Stimulate the market and reap the rewards sounds like a plan.

John Clarke said...

I'm a bit late with this one Tanders - but I think if you drink lambics in beer cafes in Belgian tourist traps you will of course pay top whack. Go out into the Belgian boondocks and lambics are much cheaper (as Dom has detailed*)

At the end of the day though, people will charge what people will pay. You pays your money and takes your choice.

* by the way he's right about the Groene Poort. Well worth a visit.

Erlangernick said...

Nick. I think the point here is: is it worth €8?

Well in our case, a couple of bottles at the time, in situ on hols in fabulous --if touristy-- cafés were indeed worth it. But I wouldn't do it again.

Not sure I'll get through the second box of 12 I brought back; may have to pass these off on unsuspecting Franconians.

Tandleman said...

John - Maybe. But you'd hadly call Blankenberge a tourist trap would you and they were nearly as pricey there? Finding them at reasonable cost in certain hard to find places in the sticks, while expensive everywhere else hardly blows my point out of the water.

Nick: So you wouldn't pay it again? Point proved.

Birkonian - You join the ranks of those that say you don't mind paying lots without what lots it. Nick balks now at €8 a pop. What would you happily pay? Here it'll cost you about £6. Fine?

John Clarke said...

Tanders - but for those who live in the Payottenland, which is perhaps the heartland of lambic consumption in Belgium, certainly where it is more of an every day drink than elsewhere, these are not out of the way place sin the sticks. They are local bars frequented by local people and there lambics are very reasonably priced. Thus for the majority of Belgian lambic drinkers they are not a "snob's dream".

And yes, I think from a Belgian perspective Blankenberge is a tourist trap.

Tandleman said...

John - Blankenberge is as rough as arseholes, but I accept your point about Payottenland entirely.

Of course that is only a tiny part of Belgium, so it is still expensive elsewhere and of course here in the UK.

@zatytom said...

With regards to beers being more expensive outside of the regions they are normally drank in, I payed $8 for a (room temperature, where the room was ~28C) bottle of London Pride in Ecuador, in a bar where $1 would get you four tequilas or two local beers that tasted of corn syrup.

Tandleman said...

zatytom: Anyone who pays $8 for a bottle of London Pride anywhere only has himself to blame.
No case to answer there.

@zatytom said...

Well yes, I was totally had. It was a cheap grotty bar with no price list, and everything else was incredibly cheap so I didn't expect it to be so expensive. I was also 18 and didn't know any better.

Beermunster said...

@wee beefy It's the same thing.

GP = Profit / price

Buy at £1 sell at £3 = 200% markup

GP would be £2/£3 = 66%

Birkonian said...

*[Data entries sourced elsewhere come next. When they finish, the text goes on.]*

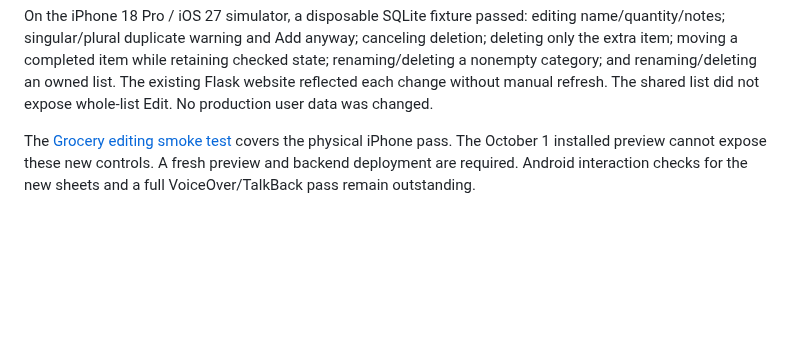
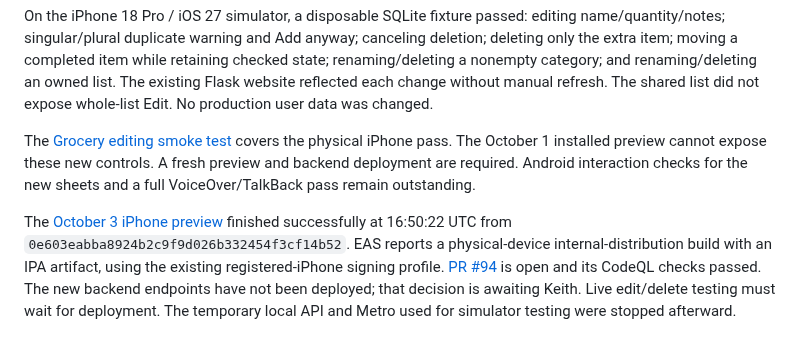
Before and after one commit to Kriordan/personal_portfolio, a Markdown page: docs/mobile-ui-validation.md, the part around the change. Rendered like a GitHub page; blank space fills up the shorter version.

Commit message:
Document Grocery editing preview and release checklist

```diff
--- a/docs/mobile-ui-validation.md
+++ b/docs/mobile-ui-validation.md
@@ -154,3 +154,5 @@ All 104 backend tests and 18 mobile tests passed. New regression coverage exerci
 On the iPhone 18 Pro / iOS 27 simulator, a disposable SQLite fixture passed: editing name/quantity/notes; singular/plural duplicate warning and Add anyway; canceling deletion; deleting only the extra item; moving a completed item while retaining checked state; renaming/deleting a nonempty category; and renaming/deleting an owned list. The existing Flask website reflected each change without manual refresh. The shared list did not expose whole-list Edit. No production user data was changed.
 
 The [Grocery editing smoke test](grocery-editing-smoke-test.md) covers the physical iPhone pass. The October 1 installed preview cannot expose these new controls. A fresh preview and backend deployment are required. Android interaction checks for the new sheets and a full VoiceOver/TalkBack pass remain outstanding.
+
+The [October 3 iPhone preview](https://expo.dev/accounts/kriordan/projects/personal-portfolio/builds/5acf57e2-adcf-43ec-b48f-e22fb7894772) finished successfully at 16:50:22 UTC from `0e603eabba8924b2c9f9d026b332454f3cf14b52`. EAS reports a physical-device internal-distribution build with an IPA artifact, using the existing registered-iPhone signing profile. [PR #94](https://github.com/Kriordan/personal_portfolio/pull/94) is open and its CodeQL checks passed. The new backend endpoints have not been deployed; that decision is awaiting Keith. Live edit/delete testing must wait for deployment. The temporary local API and Metro used for simulator testing were stopped afterward.
```
Also changed, not shown: docs/grocery-editing-smoke-test.md (+1 -1 lines).
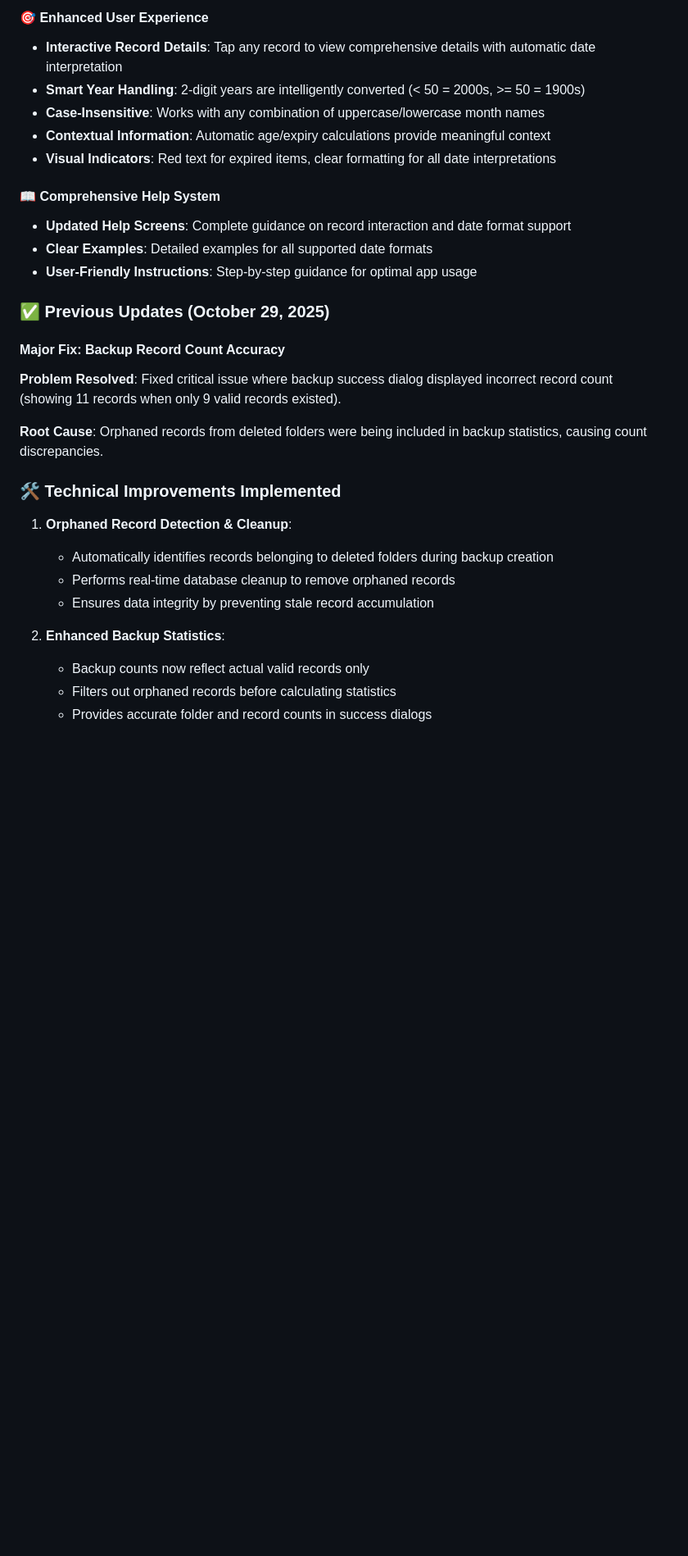
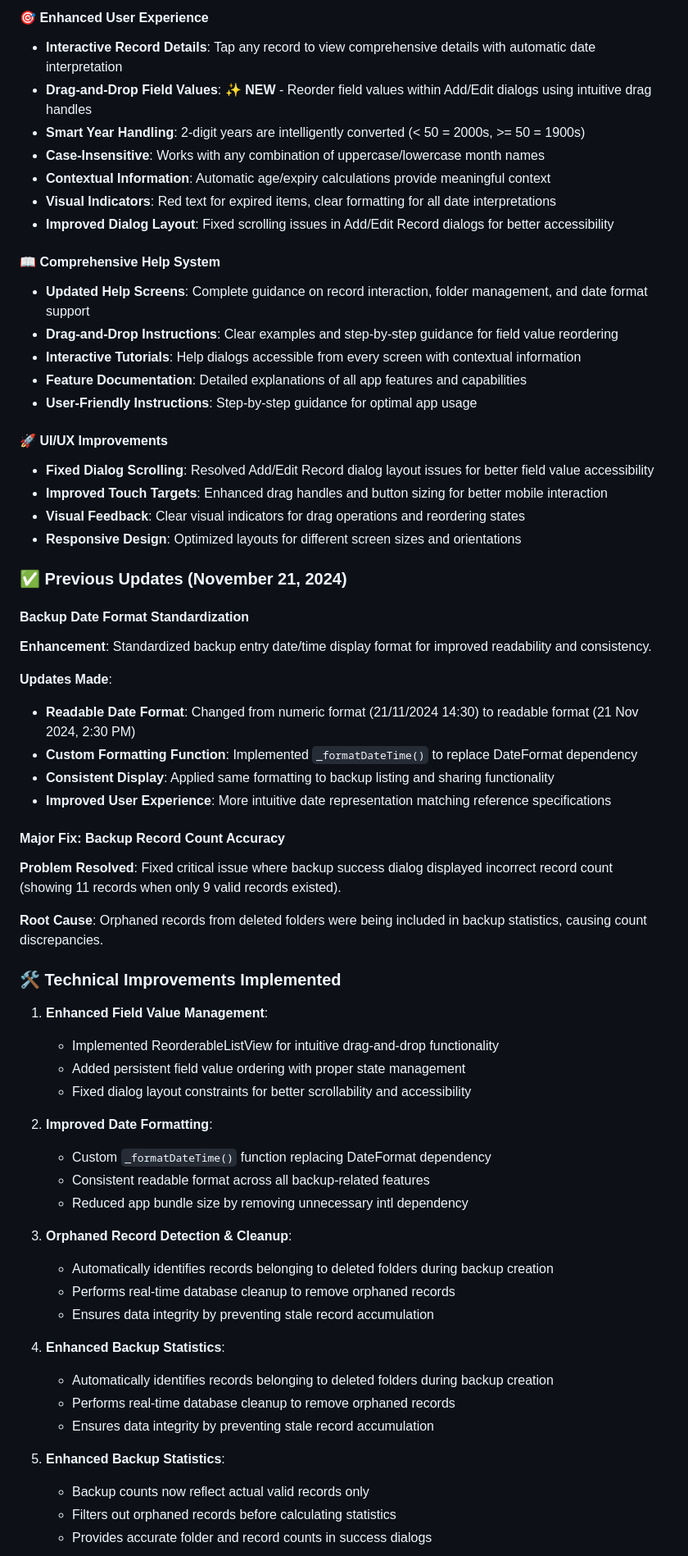
Before and after one commit to ananyaakamat/my-records-flutter-app, a Markdown page: README.md, the part around one of its changes. Shown at 82% size. GitHub-like rendering; blank space fills up the shorter version.

```diff
--- a/README.md
+++ b/README.md
@@ -207,18 +209,40 @@ The app now intelligently recognizes dates in these formats within Field Values:
 #### 🎯 Enhanced User Experience
 
 - **Interactive Record Details**: Tap any record to view comprehensive details with automatic date interpretation
+- **Drag-and-Drop Field Values**: ✨ **NEW** - Reorder field values within Add/Edit dialogs using intuitive drag handles
 - **Smart Year Handling**: 2-digit years are intelligently converted (< 50 = 2000s, >= 50 = 1900s)
 - **Case-Insensitive**: Works with any combination of uppercase/lowercase month names
 - **Contextual Information**: Automatic age/expiry calculations provide meaningful context
 - **Visual Indicators**: Red text for expired items, clear formatting for all date interpretations
+- **Improved Dialog Layout**: Fixed scrolling issues in Add/Edit Record dialogs for better accessibility
 
 #### 📖 Comprehensive Help System
 
-- **Updated Help Screens**: Complete guidance on record interaction and date format support
-- **Clear Examples**: Detailed examples for all supported date formats
+- **Updated Help Screens**: Complete guidance on record interaction, folder management, and date format support
+- **Drag-and-Drop Instructions**: Clear examples and step-by-step guidance for field value reordering
+- **Interactive Tutorials**: Help dialogs accessible from every screen with contextual information
+- **Feature Documentation**: Detailed explanations of all app features and capabilities
 - **User-Friendly Instructions**: Step-by-step guidance for optimal app usage
 
-### ✅ Previous Updates (October 29, 2025)
+#### 🚀 UI/UX Improvements
+
+- **Fixed Dialog Scrolling**: Resolved Add/Edit Record dialog layout issues for better field value accessibility
+- **Improved Touch Targets**: Enhanced drag handles and button sizing for better mobile interaction
+- **Visual Feedback**: Clear visual indicators for drag operations and reordering states
+- **Responsive Design**: Optimized layouts for different screen sizes and orientations
+
+### ✅ Previous Updates (November 21, 2024)
+
+#### Backup Date Format Standardization
+
+**Enhancement**: Standardized backup entry date/time display format for improved readability and consistency.
+
+**Updates Made**:
+
+- **Readable Date Format**: Changed from numeric format (21/11/2024 14:30) to readable format (21 Nov 2024, 2:30 PM)
+- **Custom Formatting Function**: Implemented `_formatDateTime()` to replace DateFormat dependency
+- **Consistent Display**: Applied same formatting to backup listing and sharing functionality
+- **Improved User Experience**: More intuitive date representation matching reference specifications
 
 #### Major Fix: Backup Record Count Accuracy
 
@@ -228,13 +252,31 @@ The app now intelligently recognizes dates in these formats within Field Values:
 
 ### 🛠️ Technical Improvements Implemented
 
-1. **Orphaned Record Detection & Cleanup**:
+1. **Enhanced Field Value Management**:
+
+   - Implemented ReorderableListView for intuitive drag-and-drop functionality
+   - Added persistent field value ordering with proper state management
+   - Fixed dialog layout constraints for better scrollability and accessibility
+
+2. **Improved Date Formatting**:
+
+   - Custom `_formatDateTime()` function replacing DateFormat dependency
+   - Consistent readable format across all backup-related features
+   - Reduced app bundle size by removing unnecessary intl dependency
+
+3. **Orphaned Record Detection & Cleanup**:
 
    - Automatically identifies records belonging to deleted folders during backup creation
    - Performs real-time database cleanup to remove orphaned records
    - Ensures data integrity by preventing stale record accumulation
 
-2. **Enhanced Backup Statistics**:
+4. **Enhanced Backup Statistics**:
+
+   - Automatically identifies records belonging to deleted folders during backup creation
+   - Performs real-time database cleanup to remove orphaned records
+   - Ensures data integrity by preventing stale record accumulation
+
+5. **Enhanced Backup Statistics**:
 
    - Backup counts now reflect actual valid records only
    - Filters out orphaned records before calculating statistics
```
Also changed, not shown: other parts of README.md (+25 -10 lines).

I should have qualified that on a vsit to Belgium a few Euros here or there doesn't bother me against the overall cost of the trip. I'm happy to pay 4 or 5 Euros a bottle to drink it in the right surroundings. I would draw the line at 8 Euros though.